Data sharing in industrial ecosystems (part 4 of 4)
Data sharing in industrial ecosystems (final part)
by Prof. Dr. Boris Otto, Prof. Dr. Nikolaus Mohr, Matthias Roggendorf, PhD and Tobias Guggenberger
Success ingredients of successful data sharing models
Many industrial data ecosystems are still in their nascent stages and many players are only taking their first steps in this area, often in the form of bilateral data sharing. However, the early successes that do exist provide a basis for identifying steps to increase the chances that an industrial ecosystem will prosper. As more companies participate in data ecosystems, this list will surely evolve:
Systematically assess business opportunities from sharing your own data and gaining access to new data: In a first step, it is important for organizations to understand an ecosystem’s potential in terms the business it will generate rather than the data the company will share. Such an approach requires looking broadly at both internal applications and opportunities that can be co-created with customers, or even new business they can build outside the core. In some cases, additional value may come from selling data alone, while in others it may involve some give and take. Companies often fail to articulate their expectations clearly and underestimate the time needed to achieve benefits. Also, it is crucial to understand the main actors in the potential business ecosystem – for example, who will need to play the orchestrator and who are participants – and what mechanisms would incentivize them to share their data (for example, if value creation is unevenly distributed).
Define your own role and options: After understanding the business opportunity offered by the ecosystem and its operating protocol, companies need to thoroughly assess their strategic options. These might involve becoming a data owner, a participant in an emerging ecosystem, or a provider of services. The choice of this role largely determines the required investments, the organizational setup, and the resources needed to drive implementation from both the business and technology side.
Create a value- and risk-driven approach to data: A systematic scan of corporate and transactional data can reveal the value that can be created and the intellectual property that might be at stake. Options should be considered for sanitizing or aggregating the data so it can still be used with partners. Methods for managing data value and risk should be put in place for data assets assessed as strategic.

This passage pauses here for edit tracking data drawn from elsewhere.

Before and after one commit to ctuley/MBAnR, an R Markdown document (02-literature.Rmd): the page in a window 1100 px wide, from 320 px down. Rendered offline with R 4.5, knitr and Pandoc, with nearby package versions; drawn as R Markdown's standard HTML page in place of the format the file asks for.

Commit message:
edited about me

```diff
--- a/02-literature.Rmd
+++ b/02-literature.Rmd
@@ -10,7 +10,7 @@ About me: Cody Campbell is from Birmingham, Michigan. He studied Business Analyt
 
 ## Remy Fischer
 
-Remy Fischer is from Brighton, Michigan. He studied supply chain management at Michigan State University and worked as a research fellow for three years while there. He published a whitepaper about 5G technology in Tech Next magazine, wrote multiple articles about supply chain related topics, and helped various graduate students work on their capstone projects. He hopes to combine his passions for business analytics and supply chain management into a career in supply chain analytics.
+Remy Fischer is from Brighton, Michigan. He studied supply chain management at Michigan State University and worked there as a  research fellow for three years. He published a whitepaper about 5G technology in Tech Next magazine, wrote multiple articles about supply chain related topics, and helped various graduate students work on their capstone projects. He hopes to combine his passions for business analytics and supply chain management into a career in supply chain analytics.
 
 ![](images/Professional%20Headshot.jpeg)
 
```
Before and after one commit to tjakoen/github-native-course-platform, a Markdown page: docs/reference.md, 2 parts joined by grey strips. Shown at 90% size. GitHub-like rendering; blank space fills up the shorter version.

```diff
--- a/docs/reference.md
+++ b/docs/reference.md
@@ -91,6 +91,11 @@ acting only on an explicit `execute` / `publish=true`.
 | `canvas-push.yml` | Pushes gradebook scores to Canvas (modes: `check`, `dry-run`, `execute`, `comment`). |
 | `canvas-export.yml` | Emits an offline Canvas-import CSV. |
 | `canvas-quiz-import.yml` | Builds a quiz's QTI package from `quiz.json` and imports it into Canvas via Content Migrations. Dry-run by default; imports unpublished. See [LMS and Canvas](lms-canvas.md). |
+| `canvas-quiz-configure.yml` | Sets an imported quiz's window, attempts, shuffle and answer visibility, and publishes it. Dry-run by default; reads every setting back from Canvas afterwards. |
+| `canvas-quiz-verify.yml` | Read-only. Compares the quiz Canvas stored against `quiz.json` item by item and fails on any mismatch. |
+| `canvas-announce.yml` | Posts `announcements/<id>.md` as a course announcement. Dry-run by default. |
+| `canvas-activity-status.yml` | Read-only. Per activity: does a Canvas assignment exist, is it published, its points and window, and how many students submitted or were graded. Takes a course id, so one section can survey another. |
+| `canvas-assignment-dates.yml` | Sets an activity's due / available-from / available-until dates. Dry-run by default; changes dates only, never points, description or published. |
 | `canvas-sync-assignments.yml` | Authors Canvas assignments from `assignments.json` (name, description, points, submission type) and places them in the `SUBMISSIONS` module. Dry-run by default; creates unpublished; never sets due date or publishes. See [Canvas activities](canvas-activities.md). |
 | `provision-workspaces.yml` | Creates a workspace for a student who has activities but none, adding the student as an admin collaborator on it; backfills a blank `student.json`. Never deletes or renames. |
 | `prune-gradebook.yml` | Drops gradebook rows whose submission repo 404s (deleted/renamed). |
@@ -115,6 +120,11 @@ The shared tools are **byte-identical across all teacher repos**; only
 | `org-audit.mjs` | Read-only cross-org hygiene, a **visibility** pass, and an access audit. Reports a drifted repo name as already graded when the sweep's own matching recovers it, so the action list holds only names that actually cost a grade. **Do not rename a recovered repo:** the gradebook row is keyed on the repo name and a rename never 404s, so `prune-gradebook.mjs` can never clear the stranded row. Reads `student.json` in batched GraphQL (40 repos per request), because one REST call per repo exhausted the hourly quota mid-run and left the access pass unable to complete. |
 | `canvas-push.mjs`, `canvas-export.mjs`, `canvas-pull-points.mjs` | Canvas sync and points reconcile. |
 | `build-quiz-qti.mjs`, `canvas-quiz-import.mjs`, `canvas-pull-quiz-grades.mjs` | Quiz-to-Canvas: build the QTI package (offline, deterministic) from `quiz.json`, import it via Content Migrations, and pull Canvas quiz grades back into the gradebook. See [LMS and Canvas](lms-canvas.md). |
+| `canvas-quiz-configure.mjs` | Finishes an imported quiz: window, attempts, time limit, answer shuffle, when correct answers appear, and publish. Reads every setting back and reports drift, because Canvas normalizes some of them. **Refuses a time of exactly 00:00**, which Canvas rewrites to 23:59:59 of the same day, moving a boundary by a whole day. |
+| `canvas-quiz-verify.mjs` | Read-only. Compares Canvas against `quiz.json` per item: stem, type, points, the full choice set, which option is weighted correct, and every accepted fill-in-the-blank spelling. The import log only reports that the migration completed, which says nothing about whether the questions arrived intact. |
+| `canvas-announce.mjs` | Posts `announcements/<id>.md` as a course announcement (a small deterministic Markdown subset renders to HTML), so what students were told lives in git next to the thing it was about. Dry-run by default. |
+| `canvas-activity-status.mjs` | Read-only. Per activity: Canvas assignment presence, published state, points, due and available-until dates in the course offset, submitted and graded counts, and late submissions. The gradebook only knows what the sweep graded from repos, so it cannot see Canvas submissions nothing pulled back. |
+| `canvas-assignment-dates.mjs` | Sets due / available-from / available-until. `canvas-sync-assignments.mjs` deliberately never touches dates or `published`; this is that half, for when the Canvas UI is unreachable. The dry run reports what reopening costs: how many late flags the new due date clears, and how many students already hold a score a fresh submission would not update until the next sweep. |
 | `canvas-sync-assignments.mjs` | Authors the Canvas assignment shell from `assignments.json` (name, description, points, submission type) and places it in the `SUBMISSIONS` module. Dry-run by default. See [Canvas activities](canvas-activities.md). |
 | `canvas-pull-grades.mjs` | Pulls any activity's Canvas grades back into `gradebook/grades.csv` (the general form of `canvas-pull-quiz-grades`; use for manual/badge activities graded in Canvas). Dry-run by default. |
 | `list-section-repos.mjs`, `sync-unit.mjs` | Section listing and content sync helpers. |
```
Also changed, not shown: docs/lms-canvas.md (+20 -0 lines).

Establish sustainable data governance: Once relevant data has been identified, scaling up the approach requires suitable data governance. This involves establishing business ownership of internal data so that it can be shared externally and integrated quickly with data from new sources. Companies may also want to set up a set of data management tools, such as a data catalog (or internal data marketplace), as well as a basic tools for topics such as tracking data lineage, classifying data risk, or documenting data access policies. Data partnership managers may be needed to drive date identification and commercialization.
Embark on a data platform strategy: Often, a company’s legacy IT systems are highly complex, and its data is siloed in operational applications. Inflexible systems and data models determined by software vendors make the data production side of the equation difficult to change. The data consumption side, in turn, is easier to evolve. The key to gaining traction is a flexible data consumption architecture that enables easy blending of data, real-time data processing, and the use of analytics and AI. In many cases, the main work entails making existing data accessible to such an analytics environment rather creating the environment itself, as cloud-based analytics solutions are fast to set up and use.
Apply a test-and-learn approach before scaling: Companies should not be afraid to learn by doing. Set an aggressive goal of taking a first minimal viable product live with internal or external customers within a few weeks. Start with use cases of limited complexity that contribute to overall strategy. Find a friendly partner or customers who is excited to learn with you. Communicate your successes and grow your capabilities along the way.
The market for data sharing platforms that guarantee data sovereignty is still nascent. Furthermore, commercial approaches are difficult to establish (except in niches) due to the need for a neutral supplying entity (a prerequisite that may interfere with commercial interests).
Players that engage early can shape the market and build highly innovative business models and products or services that competitors cannot easily copy. In some cases, such solutions become add-ons to the existing business; in others, the superiority of the new solutions could fully disrupt the industry.
A key requirement for the proliferation of industrial ecosystems is the existence of standards for data interoperability, portability and sovereignty. Promising standardization initiatives such as International Data Spaces (IDS) and Trusted Cloud – as well as the recently started GAIA‑X project – are steps into the right direction.